**Exercise objective**: For the string "data", find every matching line in the records and copy it.

**Information provided**:

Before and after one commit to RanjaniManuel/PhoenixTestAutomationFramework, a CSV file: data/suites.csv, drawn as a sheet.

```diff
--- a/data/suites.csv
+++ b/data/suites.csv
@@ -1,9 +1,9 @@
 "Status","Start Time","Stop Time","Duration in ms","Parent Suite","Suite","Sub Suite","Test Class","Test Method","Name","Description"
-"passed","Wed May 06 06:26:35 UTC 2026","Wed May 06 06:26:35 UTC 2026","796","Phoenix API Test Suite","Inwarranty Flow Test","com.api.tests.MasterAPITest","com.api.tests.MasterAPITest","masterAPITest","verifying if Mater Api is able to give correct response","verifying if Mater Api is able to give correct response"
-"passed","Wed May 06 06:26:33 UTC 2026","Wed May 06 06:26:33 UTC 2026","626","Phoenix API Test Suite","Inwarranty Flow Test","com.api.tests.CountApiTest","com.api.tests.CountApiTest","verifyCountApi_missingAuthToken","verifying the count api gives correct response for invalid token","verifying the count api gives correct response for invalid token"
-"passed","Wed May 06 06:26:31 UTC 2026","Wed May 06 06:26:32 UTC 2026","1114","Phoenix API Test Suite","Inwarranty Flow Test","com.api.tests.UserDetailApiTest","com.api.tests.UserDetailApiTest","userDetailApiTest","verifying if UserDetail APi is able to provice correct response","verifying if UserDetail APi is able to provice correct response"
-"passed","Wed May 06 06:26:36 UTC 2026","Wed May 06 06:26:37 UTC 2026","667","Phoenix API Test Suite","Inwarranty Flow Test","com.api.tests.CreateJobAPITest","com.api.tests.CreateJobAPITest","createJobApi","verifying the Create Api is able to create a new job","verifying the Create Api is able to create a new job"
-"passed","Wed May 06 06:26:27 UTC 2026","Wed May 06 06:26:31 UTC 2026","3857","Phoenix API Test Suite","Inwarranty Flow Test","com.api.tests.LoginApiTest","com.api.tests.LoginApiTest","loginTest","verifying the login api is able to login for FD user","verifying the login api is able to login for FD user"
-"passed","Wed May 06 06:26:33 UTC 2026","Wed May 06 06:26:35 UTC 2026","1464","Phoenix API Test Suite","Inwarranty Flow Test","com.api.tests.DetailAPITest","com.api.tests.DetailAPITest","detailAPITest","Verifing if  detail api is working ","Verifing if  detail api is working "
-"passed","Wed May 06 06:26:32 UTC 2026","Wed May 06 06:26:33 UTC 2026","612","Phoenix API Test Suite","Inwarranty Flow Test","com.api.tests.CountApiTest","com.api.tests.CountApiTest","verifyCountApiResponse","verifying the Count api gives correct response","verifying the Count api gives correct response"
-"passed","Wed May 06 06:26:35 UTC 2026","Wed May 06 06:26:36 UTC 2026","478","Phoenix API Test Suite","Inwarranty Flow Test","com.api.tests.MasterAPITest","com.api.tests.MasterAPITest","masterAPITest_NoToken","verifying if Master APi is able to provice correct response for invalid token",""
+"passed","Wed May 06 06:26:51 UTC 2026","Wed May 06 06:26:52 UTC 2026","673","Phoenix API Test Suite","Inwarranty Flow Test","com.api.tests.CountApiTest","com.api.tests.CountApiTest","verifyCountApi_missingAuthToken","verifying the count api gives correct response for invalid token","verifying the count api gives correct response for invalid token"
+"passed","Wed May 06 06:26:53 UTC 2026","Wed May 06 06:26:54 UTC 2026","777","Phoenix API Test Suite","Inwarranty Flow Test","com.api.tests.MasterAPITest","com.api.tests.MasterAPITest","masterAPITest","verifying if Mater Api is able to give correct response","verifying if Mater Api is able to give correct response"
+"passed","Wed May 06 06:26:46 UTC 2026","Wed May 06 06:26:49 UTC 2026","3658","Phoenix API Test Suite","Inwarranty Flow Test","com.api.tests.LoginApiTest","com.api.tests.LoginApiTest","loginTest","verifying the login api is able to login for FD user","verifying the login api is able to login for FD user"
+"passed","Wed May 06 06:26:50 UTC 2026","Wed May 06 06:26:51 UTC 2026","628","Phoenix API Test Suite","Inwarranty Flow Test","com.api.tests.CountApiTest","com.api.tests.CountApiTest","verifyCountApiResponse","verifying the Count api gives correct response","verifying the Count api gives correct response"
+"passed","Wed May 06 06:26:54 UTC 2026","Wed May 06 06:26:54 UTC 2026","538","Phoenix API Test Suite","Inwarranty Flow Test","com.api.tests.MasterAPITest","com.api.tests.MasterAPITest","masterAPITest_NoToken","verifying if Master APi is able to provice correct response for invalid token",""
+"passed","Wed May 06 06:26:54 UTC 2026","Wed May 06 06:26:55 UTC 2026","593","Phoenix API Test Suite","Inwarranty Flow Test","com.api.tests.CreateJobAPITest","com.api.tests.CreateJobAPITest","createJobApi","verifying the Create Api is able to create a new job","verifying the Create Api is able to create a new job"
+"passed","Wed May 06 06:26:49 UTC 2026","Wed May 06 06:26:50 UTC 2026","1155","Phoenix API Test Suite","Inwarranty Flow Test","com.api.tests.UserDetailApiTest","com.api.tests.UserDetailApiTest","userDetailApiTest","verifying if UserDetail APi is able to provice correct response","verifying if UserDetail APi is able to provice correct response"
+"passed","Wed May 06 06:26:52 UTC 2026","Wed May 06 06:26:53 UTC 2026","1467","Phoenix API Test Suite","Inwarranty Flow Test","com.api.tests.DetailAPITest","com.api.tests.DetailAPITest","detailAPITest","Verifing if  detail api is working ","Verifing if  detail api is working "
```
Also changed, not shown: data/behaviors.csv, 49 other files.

**Output of the exercise**:
Before and after one commit to RanjaniManuel/PhoenixTestAutomationFramework, a CSV file: data/suites.csv, drawn as a sheet.
--- a/data/suites.csv
+++ b/data/suites.csv
Also changed, not shown: data/behaviors.csv, 49 other files.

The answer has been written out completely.